* [EXERCISE INSTRUCTIONS]:
From the entries below, report how many lines contain the string "策略钱包". Give only that number.
▼
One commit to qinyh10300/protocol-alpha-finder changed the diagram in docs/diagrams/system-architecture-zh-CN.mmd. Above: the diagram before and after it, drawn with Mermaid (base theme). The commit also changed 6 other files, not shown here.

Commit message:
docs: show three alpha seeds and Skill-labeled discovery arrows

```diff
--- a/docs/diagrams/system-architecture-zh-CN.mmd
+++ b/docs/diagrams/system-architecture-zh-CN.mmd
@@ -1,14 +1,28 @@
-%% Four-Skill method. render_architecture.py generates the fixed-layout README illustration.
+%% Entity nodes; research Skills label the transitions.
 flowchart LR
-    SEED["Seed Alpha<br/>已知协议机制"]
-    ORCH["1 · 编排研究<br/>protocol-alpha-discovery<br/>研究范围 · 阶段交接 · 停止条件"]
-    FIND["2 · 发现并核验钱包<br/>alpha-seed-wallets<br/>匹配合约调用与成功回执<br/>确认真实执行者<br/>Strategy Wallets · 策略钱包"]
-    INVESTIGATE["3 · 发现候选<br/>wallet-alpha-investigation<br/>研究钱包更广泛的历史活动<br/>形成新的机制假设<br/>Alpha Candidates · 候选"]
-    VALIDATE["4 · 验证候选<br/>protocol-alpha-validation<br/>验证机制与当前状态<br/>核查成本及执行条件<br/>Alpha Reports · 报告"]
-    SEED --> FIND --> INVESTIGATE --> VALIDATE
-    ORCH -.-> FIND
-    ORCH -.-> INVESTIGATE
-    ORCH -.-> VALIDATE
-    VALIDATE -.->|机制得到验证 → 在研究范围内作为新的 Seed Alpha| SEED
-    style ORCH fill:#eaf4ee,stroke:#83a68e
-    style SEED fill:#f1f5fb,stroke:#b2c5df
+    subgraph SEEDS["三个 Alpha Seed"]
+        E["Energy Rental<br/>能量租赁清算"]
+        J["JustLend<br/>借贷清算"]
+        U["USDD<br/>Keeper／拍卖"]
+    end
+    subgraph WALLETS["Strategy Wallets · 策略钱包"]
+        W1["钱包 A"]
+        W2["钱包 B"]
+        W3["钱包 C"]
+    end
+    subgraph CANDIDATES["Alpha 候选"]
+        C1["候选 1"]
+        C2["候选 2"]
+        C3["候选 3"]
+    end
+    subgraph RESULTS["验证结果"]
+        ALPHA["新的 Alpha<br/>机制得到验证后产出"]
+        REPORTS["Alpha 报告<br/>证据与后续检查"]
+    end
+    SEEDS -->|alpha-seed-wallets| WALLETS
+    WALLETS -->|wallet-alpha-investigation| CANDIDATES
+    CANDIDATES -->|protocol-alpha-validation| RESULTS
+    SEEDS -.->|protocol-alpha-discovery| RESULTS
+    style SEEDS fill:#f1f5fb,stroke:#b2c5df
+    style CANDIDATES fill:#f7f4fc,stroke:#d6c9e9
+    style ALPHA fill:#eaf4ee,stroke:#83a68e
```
▲
* [YOUR SOLUTION]:
2